As the old adage goes, “Show me your friends and I’ll show you who you are.” This rings especially true for PETA, which has been listed besides neo-Nazis in a UK government anti-terrorism guide. Released mid-2019, the guide was produced by The National Counter Terrorism Policing Network, a government agency that is comprised of local police forces from around the country.
For those who may be unaware, PETA has a history with accusations of terrorism. A 2001 investigation by the FBI found that PETA had, “financed or contributed to the legal defense funds of some of animal rights extremists charged with crimes.” During the 1990s, PETA paid over $70,000 to Rodney Coronado, an Animal Liberation Front (ALF) serial arsonist convicted of burning down a Michigan State University research laboratory.
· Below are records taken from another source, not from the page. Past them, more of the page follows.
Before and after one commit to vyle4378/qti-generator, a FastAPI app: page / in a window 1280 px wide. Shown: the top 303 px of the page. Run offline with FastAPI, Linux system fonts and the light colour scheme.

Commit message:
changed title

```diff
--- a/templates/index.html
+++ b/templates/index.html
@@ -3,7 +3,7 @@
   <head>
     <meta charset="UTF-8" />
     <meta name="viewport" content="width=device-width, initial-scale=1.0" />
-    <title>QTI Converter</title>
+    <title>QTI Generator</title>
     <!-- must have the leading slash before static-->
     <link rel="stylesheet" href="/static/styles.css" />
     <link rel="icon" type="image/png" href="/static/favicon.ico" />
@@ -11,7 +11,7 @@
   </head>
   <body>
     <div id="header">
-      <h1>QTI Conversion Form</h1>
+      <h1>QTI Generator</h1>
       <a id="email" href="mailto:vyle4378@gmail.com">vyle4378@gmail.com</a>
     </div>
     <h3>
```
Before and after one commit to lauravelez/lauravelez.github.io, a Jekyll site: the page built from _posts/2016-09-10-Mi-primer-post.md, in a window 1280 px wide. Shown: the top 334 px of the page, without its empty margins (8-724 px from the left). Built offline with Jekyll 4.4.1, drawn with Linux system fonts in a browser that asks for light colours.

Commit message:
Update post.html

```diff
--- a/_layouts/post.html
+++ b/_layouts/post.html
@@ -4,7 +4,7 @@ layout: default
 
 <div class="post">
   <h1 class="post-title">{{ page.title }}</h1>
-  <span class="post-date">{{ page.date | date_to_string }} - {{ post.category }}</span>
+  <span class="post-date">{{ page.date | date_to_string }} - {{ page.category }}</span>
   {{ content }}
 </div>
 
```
PETA also made a donation to the North American Earth Liberation Front, an FBI-designated terrorist group responsible for a litany of crimes including firebombing.
Greenpeace isn’t so clean either. In 2014, members of the organization made quite the scene when they vandalized a UNESCO World Heritage Site. In an attempt to raise awareness about renewable energy, members trespassed and laid out giant letters on top of Nazca Lines, ancient sand paintings that have been around since about 500 BCE.
Greenpeace has also committed vandalism by destroying genetically modified crops. Genetic engineering technology can help crops weather drought conditions or fortify them with vital vitamins, but Greenpeace is ideologically opposed to this techthese advancements. Greenpeace activists are also facing federal and state charges for disrupting shipping channels in Houston.
While PETA, Greenpeace, and other groups mentioned are shocked at their inclusion in the guide alongside neo-Nazi organizations, it’s reasonbable to mention them.
The document’s purpose is to allow police to properly prepare and respond to threats and prevent possible offenses from being committed. Many non-violent protests these groups hold create disruption and panic. According to the document, at these protests there is “potential for the event to be hijacked or infiltrated by more extremist groups.” Police say the document’s purpose is to help program partners “identify and understand the range of organisations they might come across.”
Pro tip: If you don’t want to be listed alongside unsavory extremist groups, don’t act like extremists.